***** Source data
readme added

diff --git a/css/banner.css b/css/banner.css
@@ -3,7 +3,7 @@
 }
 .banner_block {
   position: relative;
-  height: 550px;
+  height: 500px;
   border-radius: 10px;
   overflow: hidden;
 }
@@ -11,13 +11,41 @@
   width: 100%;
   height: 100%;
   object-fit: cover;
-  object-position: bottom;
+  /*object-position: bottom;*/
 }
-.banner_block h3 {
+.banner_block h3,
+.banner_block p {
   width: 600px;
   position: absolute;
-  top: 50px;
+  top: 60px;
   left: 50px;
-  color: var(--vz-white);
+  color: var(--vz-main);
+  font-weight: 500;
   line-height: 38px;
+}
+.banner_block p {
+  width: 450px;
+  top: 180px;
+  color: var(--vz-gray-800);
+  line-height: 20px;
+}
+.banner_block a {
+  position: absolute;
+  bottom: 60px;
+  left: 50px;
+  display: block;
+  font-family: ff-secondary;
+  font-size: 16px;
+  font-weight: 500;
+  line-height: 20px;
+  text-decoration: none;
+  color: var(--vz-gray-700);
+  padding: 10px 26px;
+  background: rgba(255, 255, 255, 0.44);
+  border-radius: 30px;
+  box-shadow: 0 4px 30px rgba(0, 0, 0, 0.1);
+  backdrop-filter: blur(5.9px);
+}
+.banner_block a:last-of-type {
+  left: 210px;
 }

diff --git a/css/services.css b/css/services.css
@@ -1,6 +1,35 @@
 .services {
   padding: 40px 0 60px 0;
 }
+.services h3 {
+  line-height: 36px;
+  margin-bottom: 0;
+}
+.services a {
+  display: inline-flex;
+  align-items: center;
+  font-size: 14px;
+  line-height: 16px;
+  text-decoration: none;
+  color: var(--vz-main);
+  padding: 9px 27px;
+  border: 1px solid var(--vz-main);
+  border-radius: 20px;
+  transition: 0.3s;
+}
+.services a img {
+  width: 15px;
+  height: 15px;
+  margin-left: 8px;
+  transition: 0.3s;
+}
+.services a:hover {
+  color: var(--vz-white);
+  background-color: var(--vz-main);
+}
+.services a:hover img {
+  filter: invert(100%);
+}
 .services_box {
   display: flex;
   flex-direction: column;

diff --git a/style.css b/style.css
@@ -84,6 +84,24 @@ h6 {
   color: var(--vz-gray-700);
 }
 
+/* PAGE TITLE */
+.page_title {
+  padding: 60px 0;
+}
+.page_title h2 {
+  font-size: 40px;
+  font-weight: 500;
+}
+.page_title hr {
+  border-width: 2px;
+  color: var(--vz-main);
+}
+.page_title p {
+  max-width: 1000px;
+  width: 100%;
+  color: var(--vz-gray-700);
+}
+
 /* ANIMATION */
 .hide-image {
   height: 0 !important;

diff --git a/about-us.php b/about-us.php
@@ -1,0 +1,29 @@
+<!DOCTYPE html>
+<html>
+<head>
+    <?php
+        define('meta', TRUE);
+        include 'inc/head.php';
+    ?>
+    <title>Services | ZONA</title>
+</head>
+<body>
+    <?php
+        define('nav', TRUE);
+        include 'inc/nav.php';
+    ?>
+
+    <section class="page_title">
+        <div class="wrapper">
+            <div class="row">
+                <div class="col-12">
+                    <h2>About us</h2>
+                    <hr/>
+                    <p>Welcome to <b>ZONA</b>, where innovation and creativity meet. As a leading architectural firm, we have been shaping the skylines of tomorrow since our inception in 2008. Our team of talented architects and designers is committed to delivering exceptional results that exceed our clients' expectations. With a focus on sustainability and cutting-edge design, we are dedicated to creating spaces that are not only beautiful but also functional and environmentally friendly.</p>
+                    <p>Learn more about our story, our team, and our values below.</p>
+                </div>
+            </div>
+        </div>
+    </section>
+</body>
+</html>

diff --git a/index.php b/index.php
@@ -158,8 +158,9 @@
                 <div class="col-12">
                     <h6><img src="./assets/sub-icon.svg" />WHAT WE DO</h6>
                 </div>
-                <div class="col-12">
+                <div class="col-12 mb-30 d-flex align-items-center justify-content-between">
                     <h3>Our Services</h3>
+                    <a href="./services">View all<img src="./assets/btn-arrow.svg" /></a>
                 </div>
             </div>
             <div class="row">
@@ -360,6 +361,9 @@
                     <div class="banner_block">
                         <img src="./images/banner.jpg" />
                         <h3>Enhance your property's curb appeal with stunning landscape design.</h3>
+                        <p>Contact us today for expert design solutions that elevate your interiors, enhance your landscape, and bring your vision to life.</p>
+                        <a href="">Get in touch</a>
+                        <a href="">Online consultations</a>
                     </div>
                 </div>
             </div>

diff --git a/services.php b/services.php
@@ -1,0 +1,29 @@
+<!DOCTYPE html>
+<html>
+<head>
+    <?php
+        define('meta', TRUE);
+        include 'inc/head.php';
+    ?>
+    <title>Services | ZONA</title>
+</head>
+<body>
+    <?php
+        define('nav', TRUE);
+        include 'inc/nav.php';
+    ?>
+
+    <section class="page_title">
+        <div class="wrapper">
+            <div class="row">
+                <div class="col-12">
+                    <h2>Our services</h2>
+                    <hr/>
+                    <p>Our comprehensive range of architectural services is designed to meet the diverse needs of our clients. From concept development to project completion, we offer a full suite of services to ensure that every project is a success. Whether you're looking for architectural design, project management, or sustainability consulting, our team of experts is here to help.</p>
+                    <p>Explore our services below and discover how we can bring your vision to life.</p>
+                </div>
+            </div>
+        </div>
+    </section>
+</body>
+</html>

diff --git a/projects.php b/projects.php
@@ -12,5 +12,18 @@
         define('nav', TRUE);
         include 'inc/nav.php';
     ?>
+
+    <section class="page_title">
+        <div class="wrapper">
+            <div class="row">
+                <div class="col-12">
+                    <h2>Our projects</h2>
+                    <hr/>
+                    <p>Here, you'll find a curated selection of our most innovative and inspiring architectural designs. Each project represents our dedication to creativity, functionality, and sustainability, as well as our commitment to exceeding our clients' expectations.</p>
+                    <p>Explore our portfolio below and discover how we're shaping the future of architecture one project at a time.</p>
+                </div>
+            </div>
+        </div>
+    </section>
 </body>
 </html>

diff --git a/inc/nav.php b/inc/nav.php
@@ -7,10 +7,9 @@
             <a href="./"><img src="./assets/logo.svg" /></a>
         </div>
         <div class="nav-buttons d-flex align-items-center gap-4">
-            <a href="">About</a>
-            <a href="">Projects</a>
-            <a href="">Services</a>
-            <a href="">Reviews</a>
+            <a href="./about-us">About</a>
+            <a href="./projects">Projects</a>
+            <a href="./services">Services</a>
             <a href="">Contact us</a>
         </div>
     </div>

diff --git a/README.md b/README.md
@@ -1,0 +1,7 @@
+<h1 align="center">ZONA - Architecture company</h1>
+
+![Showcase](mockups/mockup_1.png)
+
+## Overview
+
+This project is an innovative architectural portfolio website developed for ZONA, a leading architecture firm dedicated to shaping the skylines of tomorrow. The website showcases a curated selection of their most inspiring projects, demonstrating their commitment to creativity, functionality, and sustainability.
**********
Task to complete >> Give the number of lines in the entries above that contain the word "href", with no accompanying text.

Exercise response >> 12